I was a scholar of archery. Now that I’m expert, let’s compete. If I ought to lose, I’ll change into your concubine.

An English translation offered within the exhibition catalogue provides a last line: “…but when I have been victorious, I’d refuse to offer [my] hand to thee.”

Chiang Yu Tie, Srikandi dalam sayembara panahan, 1979, ink on paper, dimensions unknown. Personal assortment. Reproduced with permission from Teng Mu Yen, 2022

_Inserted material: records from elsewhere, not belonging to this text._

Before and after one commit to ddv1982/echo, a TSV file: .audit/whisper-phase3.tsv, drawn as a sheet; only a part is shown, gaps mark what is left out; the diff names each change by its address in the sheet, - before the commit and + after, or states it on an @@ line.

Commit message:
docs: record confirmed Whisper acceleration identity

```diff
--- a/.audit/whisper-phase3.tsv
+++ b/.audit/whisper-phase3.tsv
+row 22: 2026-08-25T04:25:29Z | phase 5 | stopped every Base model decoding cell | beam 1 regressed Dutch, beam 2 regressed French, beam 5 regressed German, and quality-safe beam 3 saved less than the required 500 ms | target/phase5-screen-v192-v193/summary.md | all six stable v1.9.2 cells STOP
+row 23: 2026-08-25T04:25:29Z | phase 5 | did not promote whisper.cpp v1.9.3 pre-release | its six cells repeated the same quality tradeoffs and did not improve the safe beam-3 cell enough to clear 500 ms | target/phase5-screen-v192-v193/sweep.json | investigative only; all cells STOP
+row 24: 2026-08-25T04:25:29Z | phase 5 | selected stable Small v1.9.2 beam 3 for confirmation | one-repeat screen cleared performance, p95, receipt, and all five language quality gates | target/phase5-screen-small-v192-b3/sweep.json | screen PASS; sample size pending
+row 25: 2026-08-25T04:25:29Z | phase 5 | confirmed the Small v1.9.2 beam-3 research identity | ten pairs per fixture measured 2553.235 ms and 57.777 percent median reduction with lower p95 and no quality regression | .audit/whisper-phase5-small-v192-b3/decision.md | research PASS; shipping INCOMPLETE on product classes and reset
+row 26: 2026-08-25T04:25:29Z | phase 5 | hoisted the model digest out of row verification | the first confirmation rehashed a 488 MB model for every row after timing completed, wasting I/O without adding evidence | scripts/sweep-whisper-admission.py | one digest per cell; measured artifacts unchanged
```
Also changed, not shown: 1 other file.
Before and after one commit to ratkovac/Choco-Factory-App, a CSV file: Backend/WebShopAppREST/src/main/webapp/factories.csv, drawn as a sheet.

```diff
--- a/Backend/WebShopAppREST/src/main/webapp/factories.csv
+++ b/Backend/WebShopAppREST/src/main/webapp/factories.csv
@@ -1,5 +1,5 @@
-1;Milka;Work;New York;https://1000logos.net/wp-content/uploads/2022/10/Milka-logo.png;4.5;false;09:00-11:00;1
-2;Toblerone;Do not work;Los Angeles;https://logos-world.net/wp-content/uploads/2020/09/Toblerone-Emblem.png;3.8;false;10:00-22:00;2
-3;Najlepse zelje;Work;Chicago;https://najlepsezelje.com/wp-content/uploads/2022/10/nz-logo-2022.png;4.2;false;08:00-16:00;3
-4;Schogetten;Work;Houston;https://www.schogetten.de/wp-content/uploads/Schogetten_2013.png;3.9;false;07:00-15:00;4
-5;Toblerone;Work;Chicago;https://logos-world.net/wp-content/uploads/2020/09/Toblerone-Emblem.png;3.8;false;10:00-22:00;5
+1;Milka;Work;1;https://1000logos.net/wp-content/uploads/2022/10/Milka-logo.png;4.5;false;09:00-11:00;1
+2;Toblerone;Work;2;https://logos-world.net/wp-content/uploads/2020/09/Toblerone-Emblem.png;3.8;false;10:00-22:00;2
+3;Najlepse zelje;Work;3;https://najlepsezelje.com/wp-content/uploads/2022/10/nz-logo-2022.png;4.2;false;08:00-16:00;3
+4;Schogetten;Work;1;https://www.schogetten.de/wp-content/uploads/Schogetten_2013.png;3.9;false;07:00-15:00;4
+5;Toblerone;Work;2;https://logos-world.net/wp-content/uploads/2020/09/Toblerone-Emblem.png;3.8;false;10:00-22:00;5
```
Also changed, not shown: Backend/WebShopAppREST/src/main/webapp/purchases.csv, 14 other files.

Accompanied by defiant first-person inscriptions that appear to disclose the artist’s private voice, Chiang’s selective renderings of wayang characters depart us to marvel concerning the hidden workings of girls’s company within the transmission of tales and pictures throughout time and house, outdoors of the established canon of Indonesian artwork historical past. This resistance in opposition to masculinised, nationalistic grand narratives is, partially, additionally generated as we join with such works within the present-day. It’s between Oei and Chiang’s follow within the twentieth century, and our affected person, persistent makes an attempt to revisit their works with an open-mindedness and receptivity, that we discover capability to dismantle these totalising narratives that so rigidly police our concepts of who can and ought to be a contemporary Indonesian artist, and what trendy Indonesian artwork ought to appear to be.

Undoubtedly, extra analysis is required to recuperate such tales and figures misplaced to canonical historical past—the interpretation of Oei’s work marks solely a preliminary foray into the subject material. Even so, the ripples of their affect might be gleaned in the present day: in 2012, over a decade after her passing, 51 work by college students, many ladies, taught by Chiang and her daughter, Teng Mu Yin, have been exhibited by the Ikatan Wanita Pelukis Indonesia (Affiliation of Indonesian Ladies Painters) in Bandung. 

Because the works of Chinese language-Indonesian ladies artists and artwork critics are delivered to gentle, they invite us to rethink the narratives and construction which have lengthy been held up as a part of an authoritative historical past. By making room for transnational and gendered experiences within the studying and writing of historical past, we could start to uncover a far richer and multifaceted image of Indonesian artwork and id.


The writer is grateful for help offered by the Sydney Southeast Asia Centre by way of its Residency scheme.